▶ _RECORDS PROVIDED_:
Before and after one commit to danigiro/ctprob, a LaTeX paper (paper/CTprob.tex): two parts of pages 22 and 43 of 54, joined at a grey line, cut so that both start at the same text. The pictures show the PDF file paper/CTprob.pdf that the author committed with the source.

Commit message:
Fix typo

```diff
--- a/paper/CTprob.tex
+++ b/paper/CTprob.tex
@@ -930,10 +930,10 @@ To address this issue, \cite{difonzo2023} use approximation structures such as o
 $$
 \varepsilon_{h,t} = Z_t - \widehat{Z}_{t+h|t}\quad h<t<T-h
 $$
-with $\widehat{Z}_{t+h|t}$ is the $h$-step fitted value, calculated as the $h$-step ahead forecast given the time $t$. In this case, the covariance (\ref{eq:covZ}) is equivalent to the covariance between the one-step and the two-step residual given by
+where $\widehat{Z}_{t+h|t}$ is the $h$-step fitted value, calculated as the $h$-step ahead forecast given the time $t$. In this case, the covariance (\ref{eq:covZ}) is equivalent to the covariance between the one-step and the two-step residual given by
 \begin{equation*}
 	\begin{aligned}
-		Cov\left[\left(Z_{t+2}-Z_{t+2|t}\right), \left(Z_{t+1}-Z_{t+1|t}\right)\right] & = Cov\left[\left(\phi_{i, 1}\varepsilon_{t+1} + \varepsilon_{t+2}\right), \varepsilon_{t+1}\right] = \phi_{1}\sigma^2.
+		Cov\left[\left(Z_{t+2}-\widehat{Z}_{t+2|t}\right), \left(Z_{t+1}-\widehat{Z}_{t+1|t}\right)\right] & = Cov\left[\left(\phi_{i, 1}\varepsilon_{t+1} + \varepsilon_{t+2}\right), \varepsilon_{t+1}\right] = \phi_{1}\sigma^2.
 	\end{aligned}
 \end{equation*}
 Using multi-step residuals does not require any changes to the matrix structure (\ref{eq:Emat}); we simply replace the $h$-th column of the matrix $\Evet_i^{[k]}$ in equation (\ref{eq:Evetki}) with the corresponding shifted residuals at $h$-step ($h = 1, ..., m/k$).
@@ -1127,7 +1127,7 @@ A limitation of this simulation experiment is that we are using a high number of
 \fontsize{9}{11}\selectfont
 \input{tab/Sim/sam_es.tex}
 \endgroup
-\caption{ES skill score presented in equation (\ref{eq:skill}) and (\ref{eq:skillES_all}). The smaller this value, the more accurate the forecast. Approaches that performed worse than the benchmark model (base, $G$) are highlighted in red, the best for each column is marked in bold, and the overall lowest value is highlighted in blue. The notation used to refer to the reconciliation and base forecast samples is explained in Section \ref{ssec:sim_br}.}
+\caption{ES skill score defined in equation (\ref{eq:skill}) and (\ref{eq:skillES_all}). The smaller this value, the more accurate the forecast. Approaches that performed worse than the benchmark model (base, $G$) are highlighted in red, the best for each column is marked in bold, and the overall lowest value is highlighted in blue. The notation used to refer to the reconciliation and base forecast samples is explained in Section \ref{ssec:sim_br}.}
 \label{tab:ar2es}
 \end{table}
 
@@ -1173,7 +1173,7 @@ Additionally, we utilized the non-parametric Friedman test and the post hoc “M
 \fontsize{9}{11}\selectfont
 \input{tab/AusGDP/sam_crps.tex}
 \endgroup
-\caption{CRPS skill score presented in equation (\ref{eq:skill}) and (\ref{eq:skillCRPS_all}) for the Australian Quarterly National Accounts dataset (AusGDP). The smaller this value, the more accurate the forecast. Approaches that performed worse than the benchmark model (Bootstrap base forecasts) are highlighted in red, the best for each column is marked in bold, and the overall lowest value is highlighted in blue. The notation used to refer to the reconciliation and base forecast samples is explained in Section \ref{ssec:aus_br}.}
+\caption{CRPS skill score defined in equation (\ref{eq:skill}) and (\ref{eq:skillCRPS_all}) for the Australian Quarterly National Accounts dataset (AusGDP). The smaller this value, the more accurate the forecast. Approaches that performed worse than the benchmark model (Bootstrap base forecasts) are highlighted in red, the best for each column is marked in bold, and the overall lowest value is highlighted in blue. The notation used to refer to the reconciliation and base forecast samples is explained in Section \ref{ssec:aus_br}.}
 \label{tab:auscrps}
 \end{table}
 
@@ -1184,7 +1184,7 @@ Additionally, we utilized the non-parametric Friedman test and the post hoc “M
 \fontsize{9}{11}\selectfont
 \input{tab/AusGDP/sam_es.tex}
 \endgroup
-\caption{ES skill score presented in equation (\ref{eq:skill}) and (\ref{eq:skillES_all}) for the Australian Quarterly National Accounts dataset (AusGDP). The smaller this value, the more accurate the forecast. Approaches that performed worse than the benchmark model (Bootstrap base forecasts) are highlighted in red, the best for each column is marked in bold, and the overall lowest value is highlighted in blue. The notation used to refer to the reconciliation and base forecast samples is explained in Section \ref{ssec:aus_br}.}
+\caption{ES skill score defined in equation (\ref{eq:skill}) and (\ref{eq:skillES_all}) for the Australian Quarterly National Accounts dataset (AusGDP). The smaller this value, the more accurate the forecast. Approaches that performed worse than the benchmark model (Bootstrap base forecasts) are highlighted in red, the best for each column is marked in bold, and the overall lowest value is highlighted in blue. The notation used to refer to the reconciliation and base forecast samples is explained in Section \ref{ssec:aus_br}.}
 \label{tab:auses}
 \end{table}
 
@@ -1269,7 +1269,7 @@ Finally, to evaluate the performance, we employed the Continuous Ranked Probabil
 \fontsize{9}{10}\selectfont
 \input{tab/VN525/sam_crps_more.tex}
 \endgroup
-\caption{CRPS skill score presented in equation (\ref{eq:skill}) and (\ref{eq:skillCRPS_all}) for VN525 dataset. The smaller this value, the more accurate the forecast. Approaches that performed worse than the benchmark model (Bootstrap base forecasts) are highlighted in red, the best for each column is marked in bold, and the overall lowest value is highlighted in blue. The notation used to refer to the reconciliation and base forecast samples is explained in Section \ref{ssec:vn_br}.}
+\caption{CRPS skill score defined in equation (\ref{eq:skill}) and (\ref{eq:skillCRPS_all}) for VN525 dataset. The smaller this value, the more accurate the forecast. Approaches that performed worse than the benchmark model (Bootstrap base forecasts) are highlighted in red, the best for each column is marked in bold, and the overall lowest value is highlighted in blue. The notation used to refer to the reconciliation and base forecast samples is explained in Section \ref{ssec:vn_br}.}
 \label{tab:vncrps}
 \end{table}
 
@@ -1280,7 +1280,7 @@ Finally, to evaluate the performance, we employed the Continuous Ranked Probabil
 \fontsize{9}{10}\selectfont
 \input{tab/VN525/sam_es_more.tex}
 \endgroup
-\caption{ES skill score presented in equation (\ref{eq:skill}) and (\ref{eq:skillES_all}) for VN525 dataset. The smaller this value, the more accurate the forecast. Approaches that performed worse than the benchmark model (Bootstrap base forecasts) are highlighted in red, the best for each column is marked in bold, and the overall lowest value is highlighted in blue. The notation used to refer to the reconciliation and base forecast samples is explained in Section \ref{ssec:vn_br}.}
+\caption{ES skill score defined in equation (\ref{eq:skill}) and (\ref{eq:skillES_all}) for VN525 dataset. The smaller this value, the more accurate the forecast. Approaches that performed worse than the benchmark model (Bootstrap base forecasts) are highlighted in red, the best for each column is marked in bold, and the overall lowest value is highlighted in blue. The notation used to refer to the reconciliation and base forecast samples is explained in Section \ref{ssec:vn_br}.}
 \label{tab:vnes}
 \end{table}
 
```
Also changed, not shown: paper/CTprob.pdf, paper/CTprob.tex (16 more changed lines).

▶ _ACTION ITEM_:
Extract the full listing above without alteration.

▶ _WRITTEN RESPONSE_:
Before and after one commit to danigiro/ctprob, a LaTeX paper (paper/CTprob.tex): two parts of pages 22 and 43 of 54, joined at a grey line, cut so that both start at the same text. The pictures show the PDF file paper/CTprob.pdf that the author committed with the source.

Commit message:
Fix typo

```diff
--- a/paper/CTprob.tex
+++ b/paper/CTprob.tex
@@ -930,10 +930,10 @@ To address this issue, \cite{difonzo2023} use approximation structures such as o
 $$
 \varepsilon_{h,t} = Z_t - \widehat{Z}_{t+h|t}\quad h<t<T-h
 $$
-with $\widehat{Z}_{t+h|t}$ is the $h$-step fitted value, calculated as the $h$-step ahead forecast given the time $t$. In this case, the covariance (\ref{eq:covZ}) is equivalent to the covariance between the one-step and the two-step residual given by
+where $\widehat{Z}_{t+h|t}$ is the $h$-step fitted value, calculated as the $h$-step ahead forecast given the time $t$. In this case, the covariance (\ref{eq:covZ}) is equivalent to the covariance between the one-step and the two-step residual given by
 \begin{equation*}
 	\begin{aligned}
-		Cov\left[\left(Z_{t+2}-Z_{t+2|t}\right), \left(Z_{t+1}-Z_{t+1|t}\right)\right] & = Cov\left[\left(\phi_{i, 1}\varepsilon_{t+1} + \varepsilon_{t+2}\right), \varepsilon_{t+1}\right] = \phi_{1}\sigma^2.
+		Cov\left[\left(Z_{t+2}-\widehat{Z}_{t+2|t}\right), \left(Z_{t+1}-\widehat{Z}_{t+1|t}\right)\right] & = Cov\left[\left(\phi_{i, 1}\varepsilon_{t+1} + \varepsilon_{t+2}\right), \varepsilon_{t+1}\right] = \phi_{1}\sigma^2.
 	\end{aligned}
 \end{equation*}
 Using multi-step residuals does not require any changes to the matrix structure (\ref{eq:Emat}); we simply replace the $h$-th column of the matrix $\Evet_i^{[k]}$ in equation (\ref{eq:Evetki}) with the corresponding shifted residuals at $h$-step ($h = 1, ..., m/k$).
@@ -1127,7 +1127,7 @@ A limitation of this simulation experiment is that we are using a high number of
 \fontsize{9}{11}\selectfont
 \input{tab/Sim/sam_es.tex}
 \endgroup
-\caption{ES skill score presented in equation (\ref{eq:skill}) and (\ref{eq:skillES_all}). The smaller this value, the more accurate the forecast. Approaches that performed worse than the benchmark model (base, $G$) are highlighted in red, the best for each column is marked in bold, and the overall lowest value is highlighted in blue. The notation used to refer to the reconciliation and base forecast samples is explained in Section \ref{ssec:sim_br}.}
+\caption{ES skill score defined in equation (\ref{eq:skill}) and (\ref{eq:skillES_all}). The smaller this value, the more accurate the forecast. Approaches that performed worse than the benchmark model (base, $G$) are highlighted in red, the best for each column is marked in bold, and the overall lowest value is highlighted in blue. The notation used to refer to the reconciliation and base forecast samples is explained in Section \ref{ssec:sim_br}.}
 \label{tab:ar2es}
 \end{table}
 
@@ -1173,7 +1173,7 @@ Additionally, we utilized the non-parametric Friedman test and the post hoc “M
 \fontsize{9}{11}\selectfont
 \input{tab/AusGDP/sam_crps.tex}
 \endgroup
-\caption{CRPS skill score presented in equation (\ref{eq:skill}) and (\ref{eq:skillCRPS_all}) for the Australian Quarterly National Accounts dataset (AusGDP). The smaller this value, the more accurate the forecast. Approaches that performed worse than the benchmark model (Bootstrap base forecasts) are highlighted in red, the best for each column is marked in bold, and the overall lowest value is highlighted in blue. The notation used to refer to the reconciliation and base forecast samples is explained in Section \ref{ssec:aus_br}.}
+\caption{CRPS skill score defined in equation (\ref{eq:skill}) and (\ref{eq:skillCRPS_all}) for the Australian Quarterly National Accounts dataset (AusGDP). The smaller this value, the more accurate the forecast. Approaches that performed worse than the benchmark model (Bootstrap base forecasts) are highlighted in red, the best for each column is marked in bold, and the overall lowest value is highlighted in blue. The notation used to refer to the reconciliation and base forecast samples is explained in Section \ref{ssec:aus_br}.}
 \label{tab:auscrps}
 \end{table}
 
@@ -1184,7 +1184,7 @@ Additionally, we utilized the non-parametric Friedman test and the post hoc “M
 \fontsize{9}{11}\selectfont
 \input{tab/AusGDP/sam_es.tex}
 \endgroup
-\caption{ES skill score presented in equation (\ref{eq:skill}) and (\ref{eq:skillES_all}) for the Australian Quarterly National Accounts dataset (AusGDP). The smaller this value, the more accurate the forecast. Approaches that performed worse than the benchmark model (Bootstrap base forecasts) are highlighted in red, the best for each column is marked in bold, and the overall lowest value is highlighted in blue. The notation used to refer to the reconciliation and base forecast samples is explained in Section \ref{ssec:aus_br}.}
+\caption{ES skill score defined in equation (\ref{eq:skill}) and (\ref{eq:skillES_all}) for the Australian Quarterly National Accounts dataset (AusGDP). The smaller this value, the more accurate the forecast. Approaches that performed worse than the benchmark model (Bootstrap base forecasts) are highlighted in red, the best for each column is marked in bold, and the overall lowest value is highlighted in blue. The notation used to refer to the reconciliation and base forecast samples is explained in Section \ref{ssec:aus_br}.}
 \label{tab:auses}
 \end{table}
 
@@ -1269,7 +1269,7 @@ Finally, to evaluate the performance, we employed the Continuous Ranked Probabil
 \fontsize{9}{10}\selectfont
 \input{tab/VN525/sam_crps_more.tex}
 \endgroup
-\caption{CRPS skill score presented in equation (\ref{eq:skill}) and (\ref{eq:skillCRPS_all}) for VN525 dataset. The smaller this value, the more accurate the forecast. Approaches that performed worse than the benchmark model (Bootstrap base forecasts) are highlighted in red, the best for each column is marked in bold, and the overall lowest value is highlighted in blue. The notation used to refer to the reconciliation and base forecast samples is explained in Section \ref{ssec:vn_br}.}
+\caption{CRPS skill score defined in equation (\ref{eq:skill}) and (\ref{eq:skillCRPS_all}) for VN525 dataset. The smaller this value, the more accurate the forecast. Approaches that performed worse than the benchmark model (Bootstrap base forecasts) are highlighted in red, the best for each column is marked in bold, and the overall lowest value is highlighted in blue. The notation used to refer to the reconciliation and base forecast samples is explained in Section \ref{ssec:vn_br}.}
 \label{tab:vncrps}
 \end{table}
 
@@ -1280,7 +1280,7 @@ Finally, to evaluate the performance, we employed the Continuous Ranked Probabil
 \fontsize{9}{10}\selectfont
 \input{tab/VN525/sam_es_more.tex}
 \endgroup
-\caption{ES skill score presented in equation (\ref{eq:skill}) and (\ref{eq:skillES_all}) for VN525 dataset. The smaller this value, the more accurate the forecast. Approaches that performed worse than the benchmark model (Bootstrap base forecasts) are highlighted in red, the best for each column is marked in bold, and the overall lowest value is highlighted in blue. The notation used to refer to the reconciliation and base forecast samples is explained in Section \ref{ssec:vn_br}.}
+\caption{ES skill score defined in equation (\ref{eq:skill}) and (\ref{eq:skillES_all}) for VN525 dataset. The smaller this value, the more accurate the forecast. Approaches that performed worse than the benchmark model (Bootstrap base forecasts) are highlighted in red, the best for each column is marked in bold, and the overall lowest value is highlighted in blue. The notation used to refer to the reconciliation and base forecast samples is explained in Section \ref{ssec:vn_br}.}
 \label{tab:vnes}
 \end{table}
 
```
Also changed, not shown: paper/CTprob.pdf, paper/CTprob.tex (16 more changed lines).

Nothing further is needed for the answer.